Nutrition and weight-loss expert Claire Turnbull understands why people might wonder what she would know about struggling with weight. The author of Lose Weight for Life is slim and toned, a walking advertisement for good health. Her idea of a treat is a smoothie with berries and spinach, and she can’t get through the day without doing some form of exercise.
To run her business, Mission Nutrition, Claire has to know the theory of how to shed kilos, but she also knows what it’s like to be obsessed with food and hate yourself because you’re fat. “Oh, I know all about that,” says Claire (30). “I’ve been through it all myself.”
Claire, who was born in the north of England and moved to Auckland seven years ago, was kicked out of dancing classes as a kid for being too fat. By five she was obsessed with food, and went through a stage of only eating beetroot, cottage cheese and potatoes.
At 11 she went to an all-girls school, where many fellow pupils were fixated on body image, and she got drawn into a cycle of skipping meals to try to stay slim only to then binge on chocolate.
“There were days when I would only eat three apples, and then there were days when I gorged myself,” says Claire, who would also exercise obsessively. “I could eat three family-sized bags of Maltesers [chocolates] in one sitting, and I would be crying into the last bag, hating myself.”
In her teens, her obsessions had taken over her life and “I would go to bed at night thinking, ‘I don’t want to wake up in the morning’. I didn’t want to be in my life any more.”
The daughter of a doctor and a nurse, she comes from a close and loving family.
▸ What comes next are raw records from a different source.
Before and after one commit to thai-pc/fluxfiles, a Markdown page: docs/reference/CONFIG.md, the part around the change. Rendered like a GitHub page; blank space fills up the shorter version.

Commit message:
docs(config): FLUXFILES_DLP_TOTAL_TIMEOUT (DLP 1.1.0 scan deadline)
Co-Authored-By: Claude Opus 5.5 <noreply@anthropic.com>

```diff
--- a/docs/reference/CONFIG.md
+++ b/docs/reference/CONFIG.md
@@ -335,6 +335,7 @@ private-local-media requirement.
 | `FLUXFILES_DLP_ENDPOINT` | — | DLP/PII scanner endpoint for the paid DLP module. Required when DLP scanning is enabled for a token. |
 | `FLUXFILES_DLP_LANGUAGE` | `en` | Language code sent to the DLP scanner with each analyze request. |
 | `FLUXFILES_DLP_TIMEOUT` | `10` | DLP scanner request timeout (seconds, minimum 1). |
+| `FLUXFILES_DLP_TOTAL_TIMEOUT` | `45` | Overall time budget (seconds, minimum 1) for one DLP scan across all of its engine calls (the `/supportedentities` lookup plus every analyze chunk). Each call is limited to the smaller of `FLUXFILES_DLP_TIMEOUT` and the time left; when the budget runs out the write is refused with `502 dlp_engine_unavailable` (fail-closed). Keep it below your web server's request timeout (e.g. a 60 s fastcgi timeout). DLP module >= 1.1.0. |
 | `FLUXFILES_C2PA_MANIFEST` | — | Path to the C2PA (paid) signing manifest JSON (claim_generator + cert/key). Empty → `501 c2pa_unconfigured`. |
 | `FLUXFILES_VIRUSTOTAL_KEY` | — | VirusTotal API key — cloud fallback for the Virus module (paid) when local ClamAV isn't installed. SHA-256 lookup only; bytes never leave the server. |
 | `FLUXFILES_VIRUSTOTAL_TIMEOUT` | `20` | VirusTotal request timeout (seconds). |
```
But her mum Sue struggled with her weight and was always dieting. “I learned that what you eat can completely take over the way you feel about yourself, and food can become so much more than just fuel; it becomes a way of coping with life.”
It’s hard to believe now, because Claire seems so bubbly and outgoing, but when she was growing up she had zero self-esteem. It made her an easy target for bullies and she went through a terrible time at primary school. “I had no friends and I got picked on all the time – kids used to spit at me,” she remembers.
“My parents sent me to the same school as my little brother, who is three years younger, so he could look after me.” Fortunately, by the time she reached her teens she had a close group of friends who helped to support her when she eventually realised she had to stop using food as a coping mechanism.
A friend’s suicide at 15 made Claire understand that wanting to opt out of life was not a solution. She went to university to study dietetics and the more she learned about nutrition and health, the more she understood the importance of eating well. Through therapy she addressed her self-esteem issues and changed her attitude towards food.
“It has been a very long process but I have got there,” smiles Claire, a former hospital dietician who now gives nutrition advice on radio, TV and in Healthy Food Guide magazine. Staying slender takes effort.
“I’m not naturally thin – if I ate cake and biscuits every day and drank wine every night I would be massive. I used to want chocolate so much I would eat chocolate spread straight out of the jar. Now I can have one square and put the rest back.
“A lot of those conversations are still there – ‘I’ve had a bad day, wine would help’ – but I know how to deal with these thought patterns now. Eating or drinking to help you cope is a habit you can unlearn, and if you know why food messes with your mind, you can find ways of dealing with it. You can work to build healthy habits and then the sky is the limit. I am living proof of that.”